Switchable Water

  • Author: ChemViews
  • Published Date: 12 October 2010
  • Source / Publisher: ChemSusChem/Wiley-VCH
  • Copyright: Wiley-VCH Verlag GmbH & Co. KGaA
thumbnail image: Switchable Water

Related Societies

“Salting out” is a standard method for separating water-soluble organic compounds from water. Salt is added to increase the polarity of the water, forcing the organic solute out of the aqueous solution. The water that remains, however, cannot be recycled or discarded without treatment.

Sean Mercer and Philip Jessop, Queen’s University, Canada, report examples of switchable ionic strength water through addition of amines. Aqueous solutions of N,N,N’,N’-tetramethyl-1,4-diaminobutane were capable of dissolving a large amount of the test organic compound, THF. Exposing the solution to CO2 triggered a change in the aqueous solution ionic strength so that the organic compound was forced out of solution.
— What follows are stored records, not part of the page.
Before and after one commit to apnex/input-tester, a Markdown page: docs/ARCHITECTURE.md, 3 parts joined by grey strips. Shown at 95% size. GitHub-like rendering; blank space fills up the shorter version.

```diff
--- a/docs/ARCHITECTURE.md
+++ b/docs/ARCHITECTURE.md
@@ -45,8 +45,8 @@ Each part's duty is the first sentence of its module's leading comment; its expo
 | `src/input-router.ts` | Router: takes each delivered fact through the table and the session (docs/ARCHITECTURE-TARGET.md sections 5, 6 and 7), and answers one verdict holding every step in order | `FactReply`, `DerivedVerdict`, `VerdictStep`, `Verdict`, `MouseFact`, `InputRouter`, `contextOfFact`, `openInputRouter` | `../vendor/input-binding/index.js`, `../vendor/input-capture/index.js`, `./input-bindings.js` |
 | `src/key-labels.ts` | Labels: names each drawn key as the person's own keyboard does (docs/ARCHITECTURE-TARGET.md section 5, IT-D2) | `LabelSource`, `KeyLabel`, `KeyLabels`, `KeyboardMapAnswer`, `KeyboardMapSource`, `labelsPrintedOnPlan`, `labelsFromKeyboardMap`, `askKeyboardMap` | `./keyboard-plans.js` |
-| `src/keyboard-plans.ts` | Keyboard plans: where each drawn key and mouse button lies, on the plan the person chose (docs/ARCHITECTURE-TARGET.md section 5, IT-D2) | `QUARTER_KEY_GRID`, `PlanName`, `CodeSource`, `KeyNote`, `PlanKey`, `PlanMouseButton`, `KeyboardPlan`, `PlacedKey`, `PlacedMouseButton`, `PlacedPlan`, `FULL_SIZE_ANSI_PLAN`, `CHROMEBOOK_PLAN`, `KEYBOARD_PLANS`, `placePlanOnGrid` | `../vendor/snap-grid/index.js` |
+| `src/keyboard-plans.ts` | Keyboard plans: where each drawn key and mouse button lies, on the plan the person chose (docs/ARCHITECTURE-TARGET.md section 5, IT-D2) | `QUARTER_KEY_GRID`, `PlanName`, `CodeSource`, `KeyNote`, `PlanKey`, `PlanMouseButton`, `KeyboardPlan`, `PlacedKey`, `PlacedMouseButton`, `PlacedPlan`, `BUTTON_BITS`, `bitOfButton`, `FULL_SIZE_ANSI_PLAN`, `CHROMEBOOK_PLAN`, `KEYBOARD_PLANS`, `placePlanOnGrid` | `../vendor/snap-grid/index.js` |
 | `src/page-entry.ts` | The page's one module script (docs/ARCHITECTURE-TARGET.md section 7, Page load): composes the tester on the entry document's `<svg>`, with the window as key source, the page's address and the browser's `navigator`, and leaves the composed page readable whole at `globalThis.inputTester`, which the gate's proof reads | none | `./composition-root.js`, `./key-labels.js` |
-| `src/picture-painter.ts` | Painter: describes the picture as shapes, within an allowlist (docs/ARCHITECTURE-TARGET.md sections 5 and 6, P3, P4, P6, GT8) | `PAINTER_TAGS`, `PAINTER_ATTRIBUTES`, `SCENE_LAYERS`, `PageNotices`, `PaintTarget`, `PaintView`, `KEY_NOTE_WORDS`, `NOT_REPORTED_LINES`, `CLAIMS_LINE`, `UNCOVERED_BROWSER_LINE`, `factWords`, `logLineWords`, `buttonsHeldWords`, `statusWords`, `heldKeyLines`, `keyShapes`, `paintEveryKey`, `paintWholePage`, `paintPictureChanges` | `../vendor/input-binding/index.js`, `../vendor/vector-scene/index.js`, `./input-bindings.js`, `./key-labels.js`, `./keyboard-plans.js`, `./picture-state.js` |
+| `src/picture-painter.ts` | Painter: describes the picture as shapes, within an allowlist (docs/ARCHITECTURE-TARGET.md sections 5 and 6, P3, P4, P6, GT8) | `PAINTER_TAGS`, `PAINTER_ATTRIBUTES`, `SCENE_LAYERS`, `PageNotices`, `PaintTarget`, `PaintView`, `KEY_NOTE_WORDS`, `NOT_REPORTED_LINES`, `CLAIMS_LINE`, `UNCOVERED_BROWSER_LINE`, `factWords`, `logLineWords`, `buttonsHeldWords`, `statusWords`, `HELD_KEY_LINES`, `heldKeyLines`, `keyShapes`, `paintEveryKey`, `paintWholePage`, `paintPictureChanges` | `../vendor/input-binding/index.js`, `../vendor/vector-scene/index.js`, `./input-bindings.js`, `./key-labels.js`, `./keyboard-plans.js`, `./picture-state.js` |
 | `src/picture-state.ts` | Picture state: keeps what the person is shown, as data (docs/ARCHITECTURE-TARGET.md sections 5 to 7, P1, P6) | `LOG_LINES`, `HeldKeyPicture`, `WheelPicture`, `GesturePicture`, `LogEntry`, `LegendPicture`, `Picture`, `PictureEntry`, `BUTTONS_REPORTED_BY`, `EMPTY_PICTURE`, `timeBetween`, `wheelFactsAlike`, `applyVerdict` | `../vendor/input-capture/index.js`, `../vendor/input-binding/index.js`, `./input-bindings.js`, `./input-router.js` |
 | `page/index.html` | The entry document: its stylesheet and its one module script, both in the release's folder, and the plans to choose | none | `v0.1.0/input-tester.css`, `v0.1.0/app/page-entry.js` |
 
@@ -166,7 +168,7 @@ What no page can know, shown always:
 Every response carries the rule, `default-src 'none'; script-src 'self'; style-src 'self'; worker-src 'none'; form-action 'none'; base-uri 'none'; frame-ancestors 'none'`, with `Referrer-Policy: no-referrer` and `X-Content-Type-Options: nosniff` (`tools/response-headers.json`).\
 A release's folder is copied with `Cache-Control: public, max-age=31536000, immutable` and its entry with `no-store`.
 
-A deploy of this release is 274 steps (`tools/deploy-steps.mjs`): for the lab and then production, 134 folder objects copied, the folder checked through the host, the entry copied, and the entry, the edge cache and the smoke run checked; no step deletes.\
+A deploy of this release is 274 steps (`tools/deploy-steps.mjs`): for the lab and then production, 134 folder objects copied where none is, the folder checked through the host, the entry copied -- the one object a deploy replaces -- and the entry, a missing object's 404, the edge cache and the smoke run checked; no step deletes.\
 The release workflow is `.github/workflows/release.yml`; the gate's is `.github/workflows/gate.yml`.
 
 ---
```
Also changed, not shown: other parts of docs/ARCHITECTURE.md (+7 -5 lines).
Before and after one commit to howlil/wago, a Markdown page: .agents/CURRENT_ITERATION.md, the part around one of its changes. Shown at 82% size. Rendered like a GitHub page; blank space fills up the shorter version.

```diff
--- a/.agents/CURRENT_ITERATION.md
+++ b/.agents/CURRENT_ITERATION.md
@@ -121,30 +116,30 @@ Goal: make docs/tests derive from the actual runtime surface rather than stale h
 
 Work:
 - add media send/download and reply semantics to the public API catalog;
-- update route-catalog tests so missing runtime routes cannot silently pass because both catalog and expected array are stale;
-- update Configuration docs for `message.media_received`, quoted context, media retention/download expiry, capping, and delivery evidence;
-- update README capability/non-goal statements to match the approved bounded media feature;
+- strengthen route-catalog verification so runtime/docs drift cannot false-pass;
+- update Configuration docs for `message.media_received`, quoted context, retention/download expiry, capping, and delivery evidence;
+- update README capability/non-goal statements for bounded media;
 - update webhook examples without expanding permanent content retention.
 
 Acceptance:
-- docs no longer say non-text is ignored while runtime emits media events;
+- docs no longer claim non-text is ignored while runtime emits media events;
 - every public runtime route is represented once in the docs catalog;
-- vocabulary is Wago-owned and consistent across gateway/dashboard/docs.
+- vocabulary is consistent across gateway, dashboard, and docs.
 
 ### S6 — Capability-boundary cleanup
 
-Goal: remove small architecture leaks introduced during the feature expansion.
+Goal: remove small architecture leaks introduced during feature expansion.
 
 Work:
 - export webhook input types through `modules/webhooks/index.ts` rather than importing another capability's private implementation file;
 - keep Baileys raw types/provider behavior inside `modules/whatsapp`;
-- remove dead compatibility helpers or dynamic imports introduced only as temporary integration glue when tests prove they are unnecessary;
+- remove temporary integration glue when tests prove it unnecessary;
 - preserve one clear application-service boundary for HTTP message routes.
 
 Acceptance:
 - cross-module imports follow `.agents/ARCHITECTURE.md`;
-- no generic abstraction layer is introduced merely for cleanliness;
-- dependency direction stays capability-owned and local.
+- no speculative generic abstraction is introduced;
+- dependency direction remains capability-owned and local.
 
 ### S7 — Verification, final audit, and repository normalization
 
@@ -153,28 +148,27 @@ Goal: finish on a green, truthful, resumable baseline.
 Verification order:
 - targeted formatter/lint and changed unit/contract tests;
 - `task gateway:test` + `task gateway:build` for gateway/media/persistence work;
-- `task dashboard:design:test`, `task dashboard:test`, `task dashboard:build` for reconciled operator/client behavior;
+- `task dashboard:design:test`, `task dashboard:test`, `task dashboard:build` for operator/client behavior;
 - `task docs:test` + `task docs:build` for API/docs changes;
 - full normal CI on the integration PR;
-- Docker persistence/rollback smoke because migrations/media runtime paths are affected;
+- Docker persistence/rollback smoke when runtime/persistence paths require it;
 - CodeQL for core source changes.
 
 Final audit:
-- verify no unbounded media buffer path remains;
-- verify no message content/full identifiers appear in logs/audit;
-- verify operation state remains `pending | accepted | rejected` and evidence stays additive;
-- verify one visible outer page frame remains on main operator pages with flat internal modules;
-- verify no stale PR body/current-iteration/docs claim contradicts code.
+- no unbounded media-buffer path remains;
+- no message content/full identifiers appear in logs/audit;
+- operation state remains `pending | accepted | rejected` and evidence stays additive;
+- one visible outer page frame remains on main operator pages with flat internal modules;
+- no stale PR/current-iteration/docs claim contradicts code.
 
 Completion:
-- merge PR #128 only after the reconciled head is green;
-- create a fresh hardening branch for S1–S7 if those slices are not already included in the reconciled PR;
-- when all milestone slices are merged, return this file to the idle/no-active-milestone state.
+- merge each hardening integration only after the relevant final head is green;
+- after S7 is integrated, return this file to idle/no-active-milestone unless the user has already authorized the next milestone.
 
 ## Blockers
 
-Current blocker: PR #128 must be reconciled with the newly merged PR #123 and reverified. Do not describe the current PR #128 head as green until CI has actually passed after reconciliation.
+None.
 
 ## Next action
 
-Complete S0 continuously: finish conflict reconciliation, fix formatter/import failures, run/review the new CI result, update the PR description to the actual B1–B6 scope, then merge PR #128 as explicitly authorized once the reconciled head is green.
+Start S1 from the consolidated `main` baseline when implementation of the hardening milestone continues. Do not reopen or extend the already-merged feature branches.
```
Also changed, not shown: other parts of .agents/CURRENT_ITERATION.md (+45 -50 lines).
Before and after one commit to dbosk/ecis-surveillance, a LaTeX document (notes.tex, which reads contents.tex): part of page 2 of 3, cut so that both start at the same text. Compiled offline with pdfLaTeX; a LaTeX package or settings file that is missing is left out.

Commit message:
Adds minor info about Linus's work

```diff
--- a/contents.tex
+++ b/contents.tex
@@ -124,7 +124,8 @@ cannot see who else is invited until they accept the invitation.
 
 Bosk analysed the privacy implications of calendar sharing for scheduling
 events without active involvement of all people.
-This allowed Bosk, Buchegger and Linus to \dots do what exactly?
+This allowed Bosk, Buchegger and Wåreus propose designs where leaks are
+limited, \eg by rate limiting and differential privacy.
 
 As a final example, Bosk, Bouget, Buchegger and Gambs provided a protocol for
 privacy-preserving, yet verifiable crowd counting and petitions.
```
The change was reversible through heating or sparging with N2 or air to remove the CO2, although the reverse process was incomplete.

Article Views: 4608

Sign in Area

Please sign in below

Additional Sign In options

Please note that to comment on an article you must be registered and logged in.
Registration is for free, you may already be registered to receive, e.g., the newsletter. When you register on this website, please ensure you view our terms and conditions. All comments are subject to moderation.

Article Comments - To add a comment please sign in

If you would like to reuse any content, in print or online, from ChemistryViews.org, please contact us first for permission and consult our permission guidance prior to making your request

Follow on Facebook Follow on Twitter Follow on YouTube Follow on LinkedIn Follow on Instagram RSS Sign up for newsletters

Magazine of Chemistry Europe (16 European Chemical Societies) published by Wiley-VCH